by: Sharon Delgado on January 9th, 2014 | 1 Comment »
I’ve been a part of conversations lately about whether parents should wait to take action for peace, justice, and the environment until their children are older, or even until they are grown. Although I understand how busy the lives of modern parents can be, I have come to the conclusion that postponing involvement in the great social issues that face humanity is not in the best interests of either parents or children. Caring for our children doesn’t have to shut us down or make our life smaller or keep us from taking a stand or from working to bring about social change. In fact, concern for our children can motivate us to work to solve the very real challenges of our world today.

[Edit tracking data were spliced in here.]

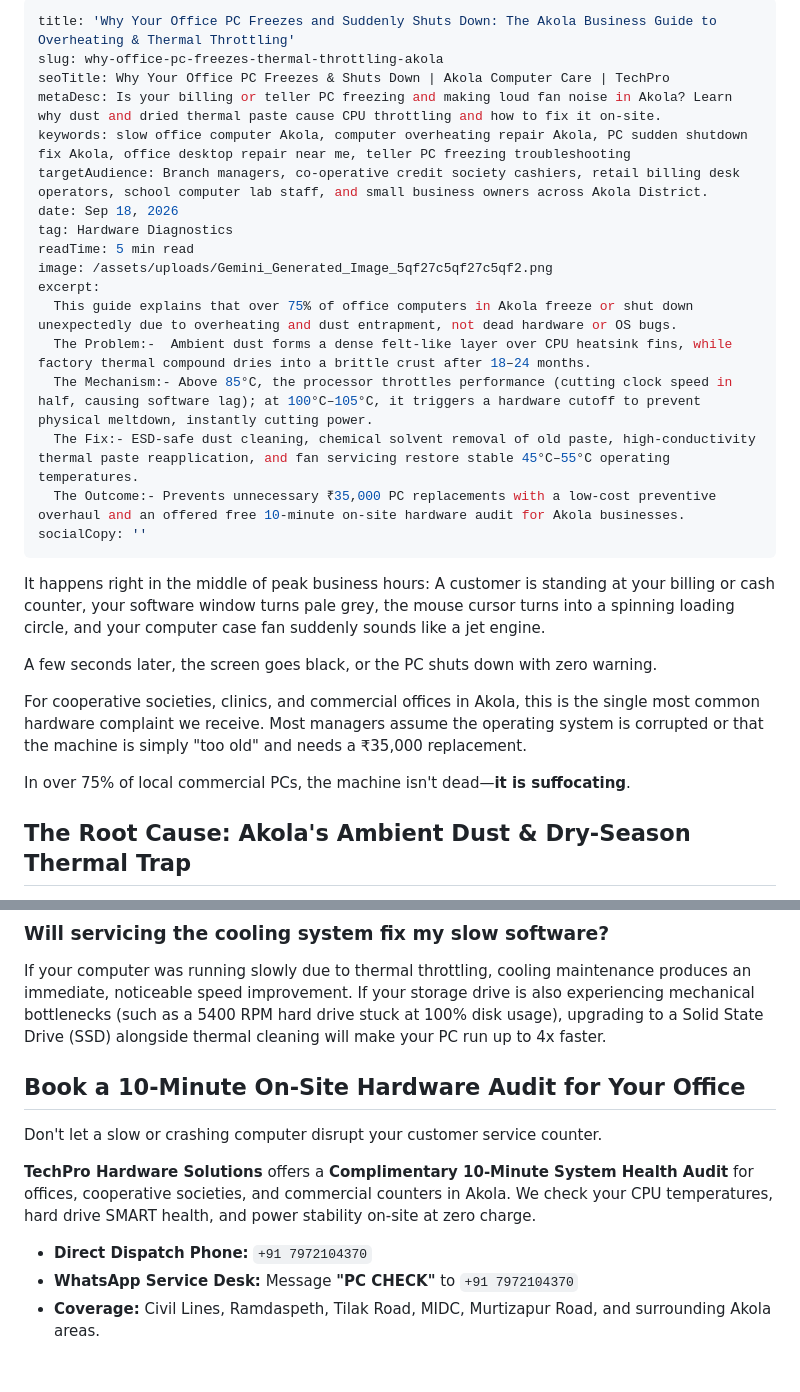
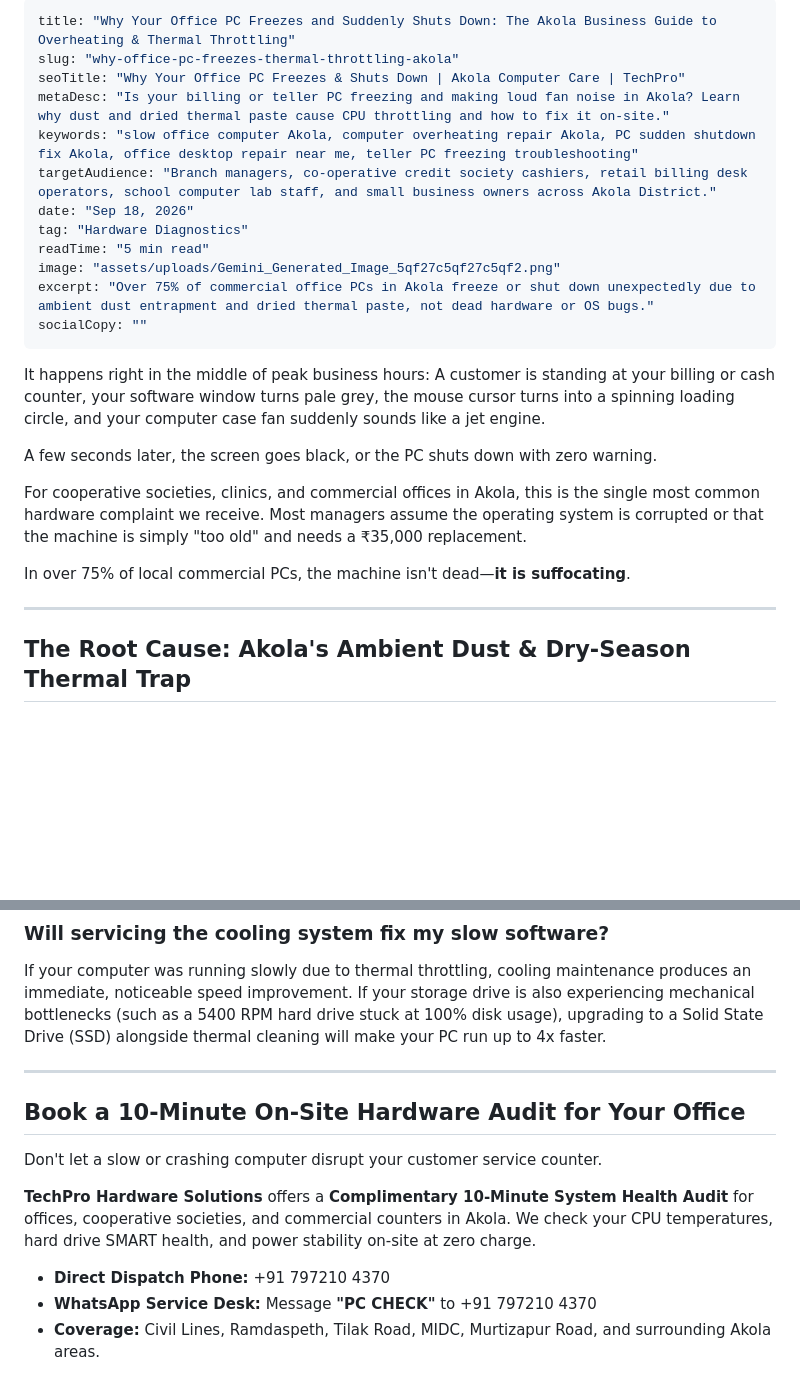
Before and after one commit to NikhilBavaskar/TechPro, a Markdown page: _posts/why-office-pc-freezes-thermal-throttling-akola.md, 2 parts joined by grey strips. GitHub-like rendering; blank space fills up the shorter version.

Commit message:
Revise article on office PC freezing and overheating
Updated the article to enhance clarity and improve SEO. Adjusted title, meta description, and keywords for better search visibility.

```diff
--- a/_posts/why-office-pc-freezes-thermal-throttling-akola.md
+++ b/_posts/why-office-pc-freezes-thermal-throttling-akola.md
@@ -1,21 +1,16 @@
 ---
-title: 'Why Your Office PC Freezes and Suddenly Shuts Down: The Akola Business Guide to Overheating & Thermal Throttling'
-slug: why-office-pc-freezes-thermal-throttling-akola
-seoTitle: Why Your Office PC Freezes & Shuts Down | Akola Computer Care | TechPro
-metaDesc: Is your billing or teller PC freezing and making loud fan noise in Akola? Learn why dust and dried thermal paste cause CPU throttling and how to fix it on-site.
-keywords: slow office computer Akola, computer overheating repair Akola, PC sudden shutdown fix Akola, office desktop repair near me, teller PC freezing troubleshooting
-targetAudience: Branch managers, co-operative credit society cashiers, retail billing desk operators, school computer lab staff, and small business owners across Akola District.
-date: Sep 18, 2026
-tag: Hardware Diagnostics
-readTime: 5 min read
-image: /assets/uploads/Gemini_Generated_Image_5qf27c5qf27c5qf2.png
-excerpt:
-  This guide explains that over 75% of office computers in Akola freeze or shut down unexpectedly due to overheating and dust entrapment, not dead hardware or OS bugs.
-  The Problem:-  Ambient dust forms a dense felt-like layer over CPU heatsink fins, while factory thermal compound dries into a brittle crust after 18–24 months.
-  The Mechanism:- Above 85°C, the processor throttles performance (cutting clock speed in half, causing software lag); at 100°C–105°C, it triggers a hardware cutoff to prevent physical meltdown, instantly cutting power.
-  The Fix:- ESD-safe dust cleaning, chemical solvent removal of old paste, high-conductivity thermal paste reapplication, and fan servicing restore stable 45°C–55°C operating temperatures.
-  The Outcome:- Prevents unnecessary ₹35,000 PC replacements with a low-cost preventive overhaul and an offered free 10-minute on-site hardware audit for Akola businesses.
-socialCopy: ''
+title: "Why Your Office PC Freezes and Suddenly Shuts Down: The Akola Business Guide to Overheating & Thermal Throttling"
+slug: "why-office-pc-freezes-thermal-throttling-akola"
+seoTitle: "Why Your Office PC Freezes & Shuts Down | Akola Computer Care | TechPro"
+metaDesc: "Is your billing or teller PC freezing and making loud fan noise in Akola? Learn why dust and dried thermal paste cause CPU throttling and how to fix it on-site."
+keywords: "slow office computer Akola, computer overheating repair Akola, PC sudden shutdown fix Akola, office desktop repair near me, teller PC freezing troubleshooting"
+targetAudience: "Branch managers, co-operative credit society cashiers, retail billing desk operators, school computer lab staff, and small business owners across Akola District."
+date: "Sep 18, 2026"
+tag: "Hardware Diagnostics"
+readTime: "5 min read"
+image: "assets/uploads/Gemini_Generated_Image_5qf27c5qf27c5qf2.png"
+excerpt: "Over 75% of commercial office PCs in Akola freeze or shut down unexpectedly due to ambient dust entrapment and dried thermal paste, not dead hardware or OS bugs."
+socialCopy: ""
 ---
 
 It happens right in the middle of peak business hours: A customer is standing at your billing or cash counter, your software window turns pale grey, the mouse cursor turns into a spinning loading circle, and your computer case fan suddenly sounds like a jet engine.
@@ -25,6 +20,8 @@ A few seconds later, the screen goes black, or the PC shuts down with zero warni
 For cooperative societies, clinics, and commercial offices in Akola, this is the single most common hardware complaint we receive. Most managers assume the operating system is corrupted or that the machine is simply "too old" and needs a ₹35,000 replacement.
 
 In over 75% of local commercial PCs, the machine isn't dead—**it is suffocating**.
+
+---
 
 ## The Root Cause: Akola's Ambient Dust & Dry-Season Thermal Trap
 
@@ -80,12 +84,14 @@ Given the ambient dust levels across Akola District, commercial computers should
 
 If your computer was running slowly due to thermal throttling, cooling maintenance produces an immediate, noticeable speed improvement. If your storage drive is also experiencing mechanical bottlenecks (such as a 5400 RPM hard drive stuck at 100% disk usage), upgrading to a Solid State Drive (SSD) alongside thermal cleaning will make your PC run up to 4x faster.
 
+---
+
 ## Book a 10-Minute On-Site Hardware Audit for Your Office
 
 Don't let a slow or crashing computer disrupt your customer service counter.
 
 **TechPro Hardware Solutions** offers a **Complimentary 10-Minute System Health Audit** for offices, cooperative societies, and commercial counters in Akola. We check your CPU temperatures, hard drive SMART health, and power stability on-site at zero charge.
 
-- **Direct Dispatch Phone:** `+91 7972104370`
-- **WhatsApp Service Desk:** Message **"PC CHECK"** to `+91 7972104370`
-- **Coverage:** Civil Lines, Ramdaspeth, Tilak Road, MIDC, Murtizapur Road, and surrounding Akola areas.
+* **Direct Dispatch Phone:** +91 797210 4370
+* **WhatsApp Service Desk:** Message **"PC CHECK"** to +91 797210 4370
+* **Coverage:** Civil Lines, Ramdaspeth, Tilak Road, MIDC, Murtizapur Road, and surrounding Akola areas.
```
Also changed, not shown: other parts of _posts/why-office-pc-freezes-thermal-throttling-akola.md (+10 -3 lines).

I first became involved in working for peace when I became aware of some very real threats to my children. It was 1979, and Congress was debating whether to re-institute draft registration. I had preteen and teenage children who would have been required to register when they turned eighteen, and I was totally opposed to that happening (although ultimately it did). I had lived through the Vietnam War, and many of my peers had been drafted. The first social justice meeting I attended was the newly formed Nevada County Anti-Draft Coalition. I was so glad to discover like-minded friends.
I also started learning more about the threat of nuclear war, as the United States competed with the Soviet Union in building more and more nuclear weapons and changed its official nuclear policy from deterrence through Mutually Assured Destruction (MAD) to “first strike” or Counterforce. This strategy put nukes in both countries on hair-trigger alert.